Holographic optical coherence imaging is an en face form of optical coherence tomography that uses low-coherence digital holography as a coherence gate to select light from a chosen depth inside scattering tissue. By acquiring successive holograms at a high camera frame rate at a fixed depth, dynamic speckle provides information concerning dynamic light scattering from intracellular motility. Motility contrast imaging (MCI) uses living motion as a label-free and functional biomarker. MCI provides a new form of viability assay and also is applicable for proliferation and cytotoxicity assays. The results presented here demonstrate that low-coherence digital holography can extract viability information from biologically relevant three-dimensional (3D) tissue based on multicellular tumor spheroids by moving beyond the format of two-dimensional cell culture used for conventional high-content analysis. This paper also demonstrates the use of MCI for chemosensitivity assays on tumor exgrafts of excised ovarian cancer tumors responding to standard-of-care cisplatin chemotherapy. This ex vivo application extends the applicability of MCI beyond 3D tissue culture grown in vitro.

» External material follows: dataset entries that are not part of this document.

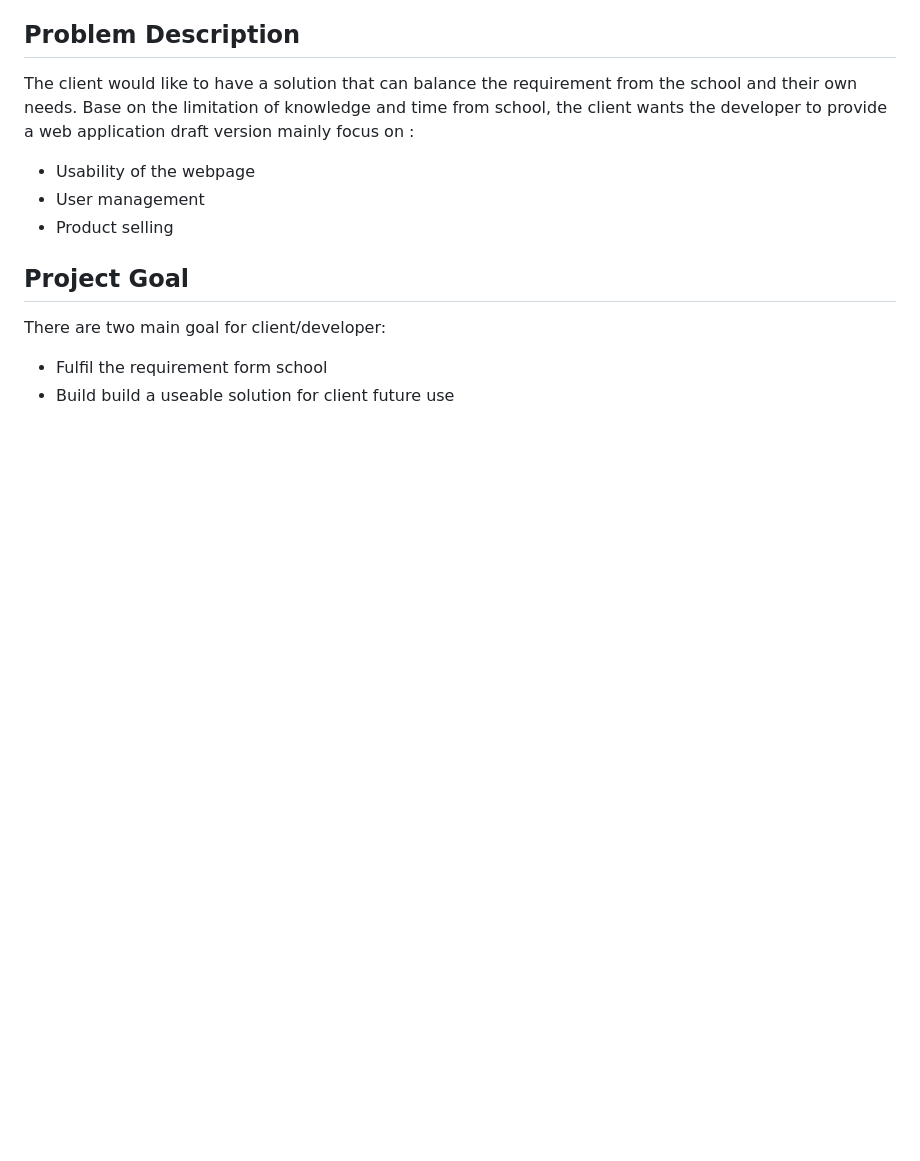
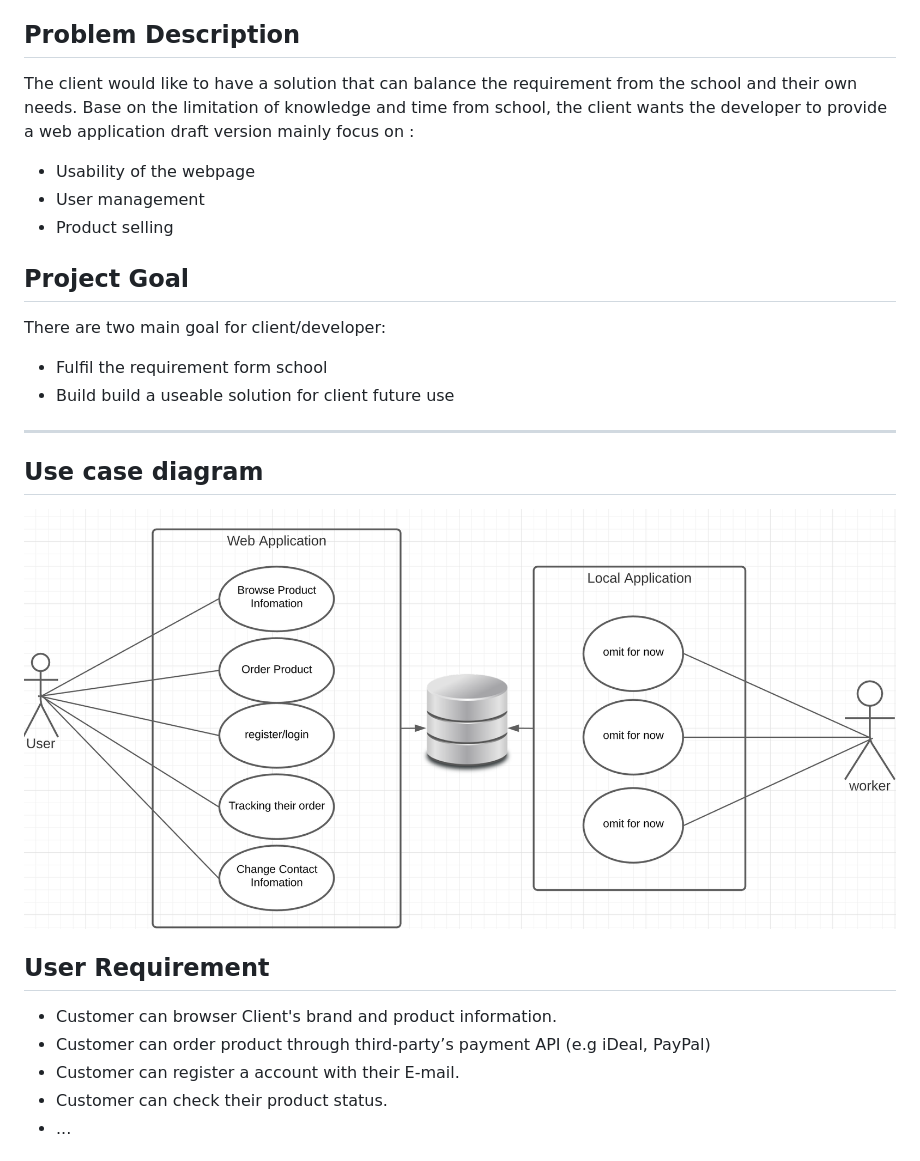
Before and after one commit to zyhzsh/php-web-shop, a Markdown page: README.md, the part around one of its changes. Rendered like a GitHub page; pictures changed too: README/UseCase.png (added); blank space fills up the shorter version.

```diff
--- a/README.md
+++ b/README.md
@@ -28,3 +28,18 @@ There are two main goal for client/developer:
 
 - Fulfil the requirement form school
 - Build build a useable solution for client future use
+
+---
+
+## Use case diagram
+
+<img src="README/UseCase.png" alt="A draft use case diagram" />
+
+## User Requirement
+
+- Customer can browser Client's brand and product information.
+- Customer can order product through third-party’s payment API (e.g iDeal, PayPal)
+- Customer can register a account with their E-mail.
+- Customer can check their product status.
+- ...
+
```
Also changed, not shown: other parts of README.md (+37 -0 lines), README/landingpage.png (added), README/productinfo.png (added), README/register.png (added).
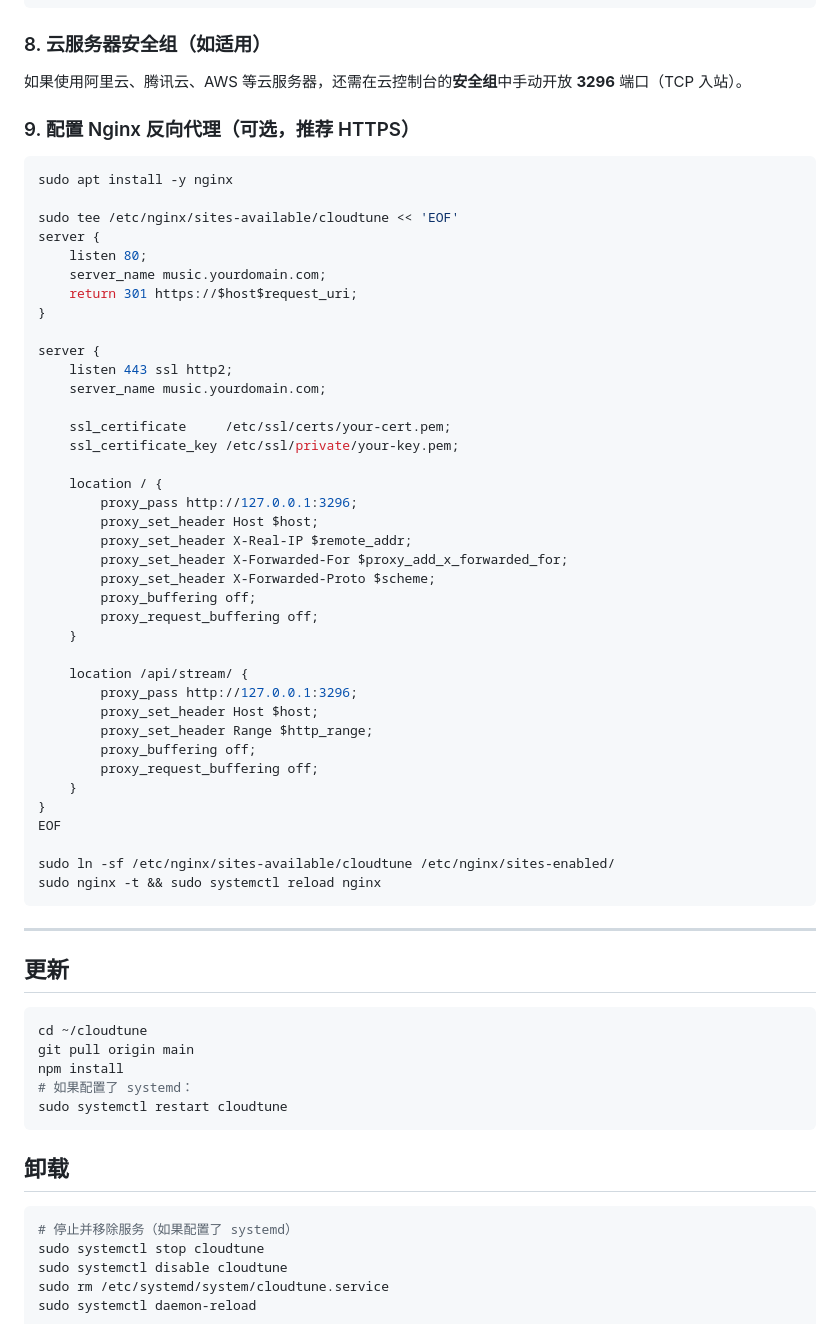
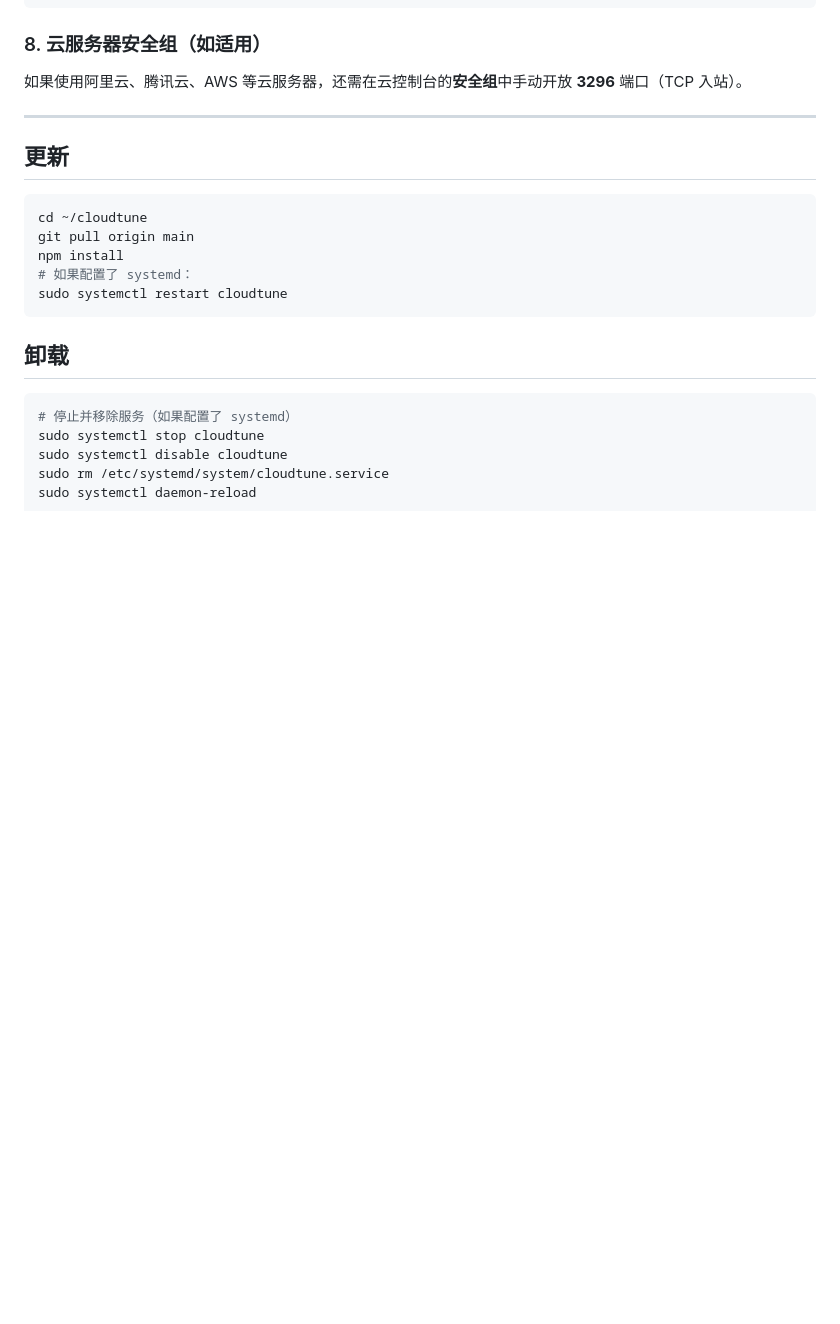
Before and after one commit to dakerclaw/CloudTune, a Markdown page: README.md, the part around the change. GitHub-like rendering; blank space fills up the shorter version.

Commit message:
docs: remove Nginx reverse proxy section from README

````diff
--- a/README.md
+++ b/README.md
@@ -243,49 +243,6 @@ sudo firewall-cmd --reload
 
 如果使用阿里云、腾讯云、AWS 等云服务器，还需在云控制台的**安全组**中手动开放 **3296** 端口（TCP 入站）。
 
-### 9. 配置 Nginx 反向代理（可选，推荐 HTTPS）
-
-```bash
-sudo apt install -y nginx
-
-sudo tee /etc/nginx/sites-available/cloudtune << 'EOF'
-server {
-    listen 80;
-    server_name music.yourdomain.com;
-    return 301 https://$host$request_uri;
-}
-
-server {
-    listen 443 ssl http2;
-    server_name music.yourdomain.com;
-
-    ssl_certificate     /etc/ssl/certs/your-cert.pem;
-    ssl_certificate_key /etc/ssl/private/your-key.pem;
-
-    location / {
-        proxy_pass http://127.0.0.1:3296;
-        proxy_set_header Host $host;
-        proxy_set_header X-Real-IP $remote_addr;
-        proxy_set_header X-Forwarded-For $proxy_add_x_forwarded_for;
-        proxy_set_header X-Forwarded-Proto $scheme;
-        proxy_buffering off;
-        proxy_request_buffering off;
-    }
-
-    location /api/stream/ {
-        proxy_pass http://127.0.0.1:3296;
-        proxy_set_header Host $host;
-        proxy_set_header Range $http_range;
-        proxy_buffering off;
-        proxy_request_buffering off;
-    }
-}
-EOF
-
-sudo ln -sf /etc/nginx/sites-available/cloudtune /etc/nginx/sites-enabled/
-sudo nginx -t && sudo systemctl reload nginx
-```
-
 ---
 
 ## 更新
````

© 2012 Optical Society of America
Original Manuscript: August 21, 2012
Revised Manuscript: October 20, 2012
Manuscript Accepted: October 21, 2012
Published: November 28, 2012
Vol. 8, Iss. 2 Virtual Journal for Biomedical Optics
Ran An, John Turek, Daniela Elena Matei, and David Nolte, "Live tissue viability and chemosensitivity assays using digital holographic motility contrast imaging," Appl. Opt. 52, A300-A309 (2013)